Every year, in January, United Van Lines (UVL) releases its annual “National Movers Study.” UVL is one of the largest moving companies in the nation. For its study, UVL looks at all of its interstate moves, and calculates the share of outbound shipments for each state. We include that data in our “Data-Z” website, going back every year to 1978 (when UVL started doing its annual study).
In its latest study, for 2020, the five states with the highest outbound shipments percentage were (in order from highest to lowest) New Jersey, New York, Illinois, Connecticut and California. The five states with the lowest percentages were (from lowest to highest) Idaho, South Carolina, Oregon, South Dakota, and Arizona.
What characteristics do outbound states (where people are fleeing) share compared with inbound states?
I calculated the average outbound shipments ranking of the 48 continental United States in the last five years and compared it to a variety of other rankings you can calculate with data we compile in Data-Z, including:

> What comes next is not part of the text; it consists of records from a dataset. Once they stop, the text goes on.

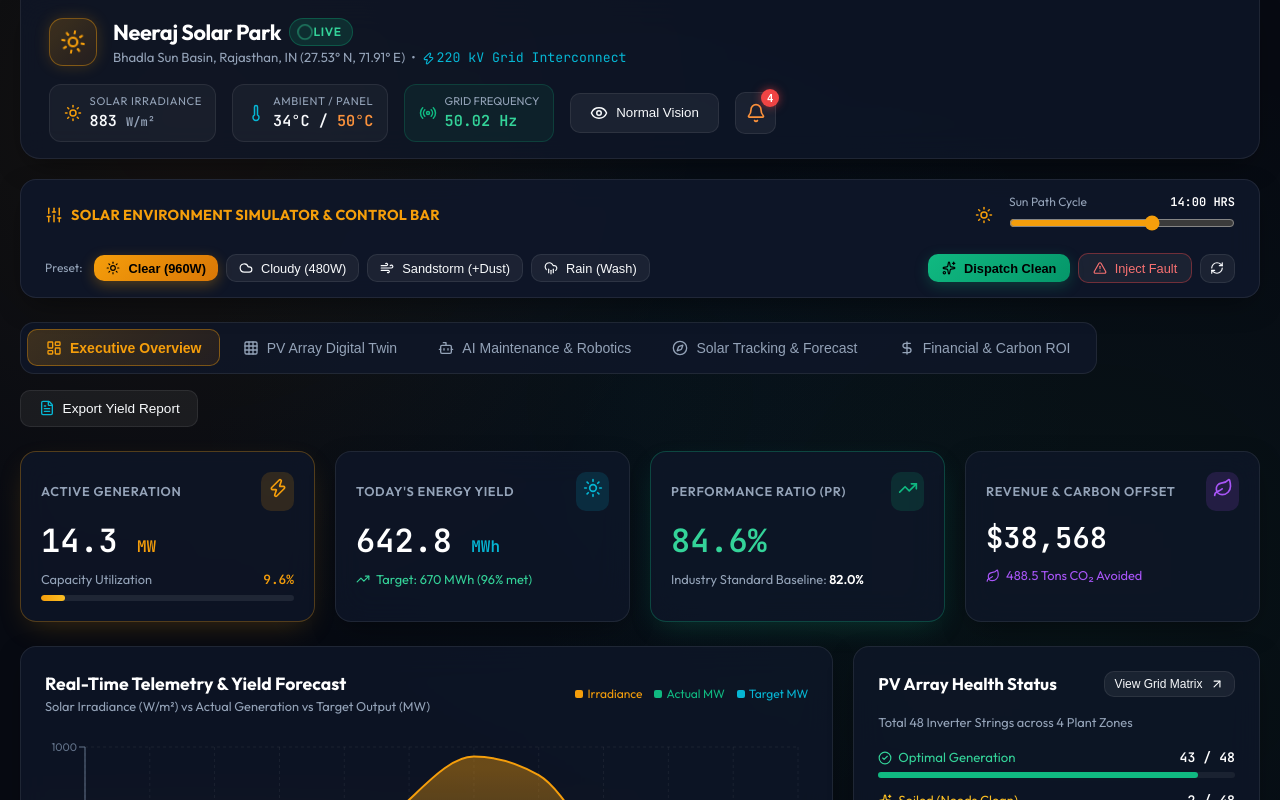
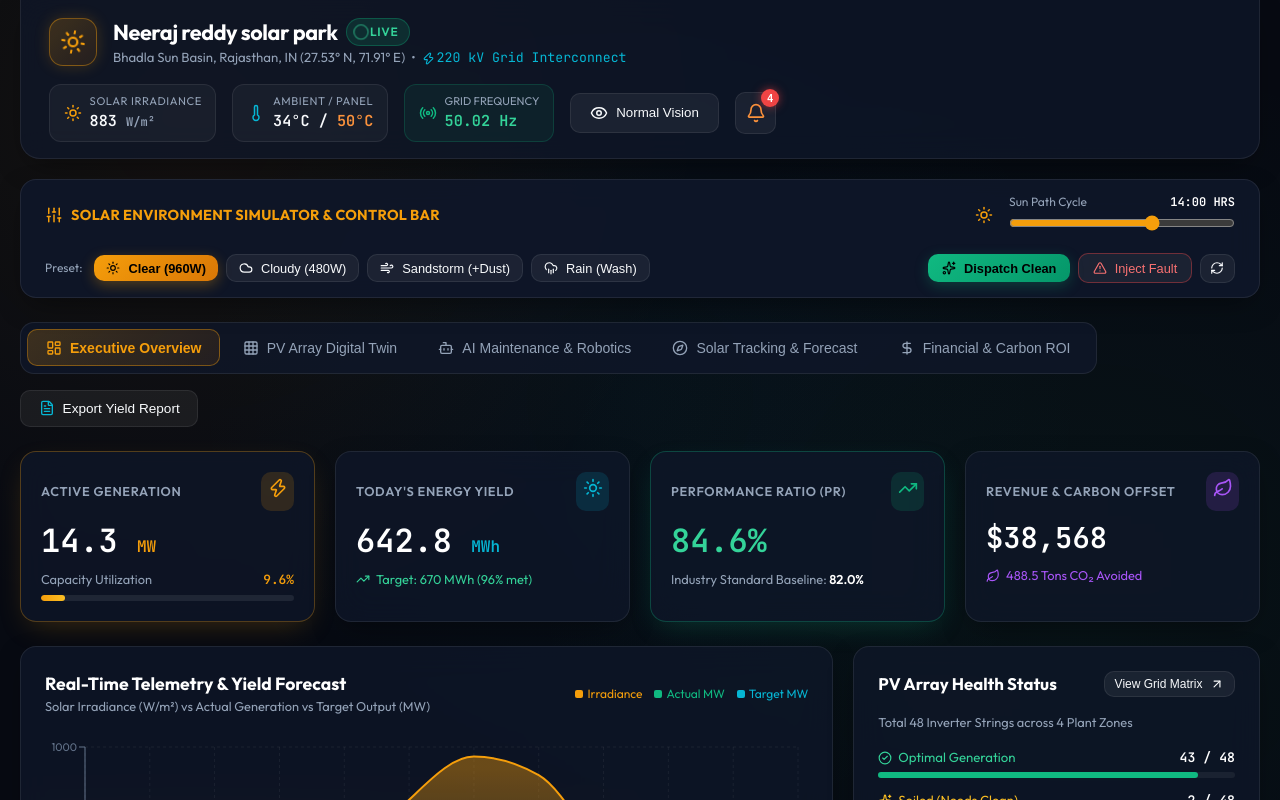
Before and after one commit to yneeraj18/CO4_AT2_SE, a React (Vite) app: page / in a window 1280 px wide. Shown: the top 800 px of the page. Built offline with nearby package versions, Linux system fonts and the light colour scheme.

Commit message:
Update solarFarmData.js

```diff
--- a/src/data/solarFarmData.js
+++ b/src/data/solarFarmData.js
@@ -1,7 +1,7 @@
 // Smart Solar Farm Initial Data & Simulation Defaults
 
 export const PLANT_INFO = {
-  name: "Neeraj Solar Park",
+  name: "Neeraj reddy solar park",
   location: "Bhadla Sun Basin, Rajasthan, IN (27.53° N, 71.91° E)",
   capacityMW: 150,
   installedPanels: 420000,
```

WalletHub’s Tax Burden
Balanced Budget Frequency
TIA’s Taxpayer Burden
Lawyers per 10,000 Residents
ALEC’s Economic Outlook Ranking
TIA’s Zombie Index
Age of State, Based on Year Admitted to Union
Democratic Share of Vote for President Last 5 Elections
Average Winter Temperature
The ordering of the list above is not an accident. From top to bottom, those 10 characteristics are ranked in terms of how closely correlated they are to the outbound shipments average for the last five years as reported by UVL.
Average Winter Temperature has the lowest correlation (the least significant relationship) with outbound moves, among these ten factors. People are moving to warmer states, on average, but other factors have a much closer relationship with moving trends in recent years.
The American Legislative Exchange Council calculates an “Economic Outlook Ranking” for the 50 states. In the last five years, states scoring well on their ranking also have had significant relative inbound migration, according to UVL.
People are moving away from lawyer-intensive states. There is a longer story there.
The last three variables have the strongest relationship with UVL’s migration trends in recent years. Truth in Accounting (TIA) calculates a “Taxpayer Burden” based on our methods for assessing state (and city) government financial position. A high “Taxpayer Burden” reflects consequences facing future taxpayers. And in recent years, states that have accumulated high TIA “Taxpayer Burdens” have had significant outmigration.
WalletHub also calculates a Tax Burden, but it is based on current tax payments as a share of current income in the state. People are moving away from states with high WalletHub “Tax Burdens,” too.
“You can me now, or pay him later,” was the line on an old Fram Oil Filter commercial. Either way, taxpayers are seeking friendlier places.
The factor stuck in between the two taxpayer burden measures in the list above is most interesting – it is based on how frequently state governments have kept accrual expenses below accrual revenue, annually, in the last 15 years. People are moving away from states whose governments don’t truly “walk the talk” on balanced budget requirements.
How about UVL’s latest results? What do the states with the highest outmigration in 2020 have in common compared to the states with the best migration results?
The “Average Winter Temperature” rankings are almost the same, on average, for the two groups of five states. The biggest differences between the average rankings for those two groups of five states each are for ALEC’s Economic Outlook Ranking, TIA’s Taxpayer Burden, Truth in Accounting’s Zombie Index, Lawyers per 10,000 Residents, WalletHub’s Tax Burden, and Democratic Share of Vote For President.
We will be updating our Data-Z website to include all of UVL’s latest results soon.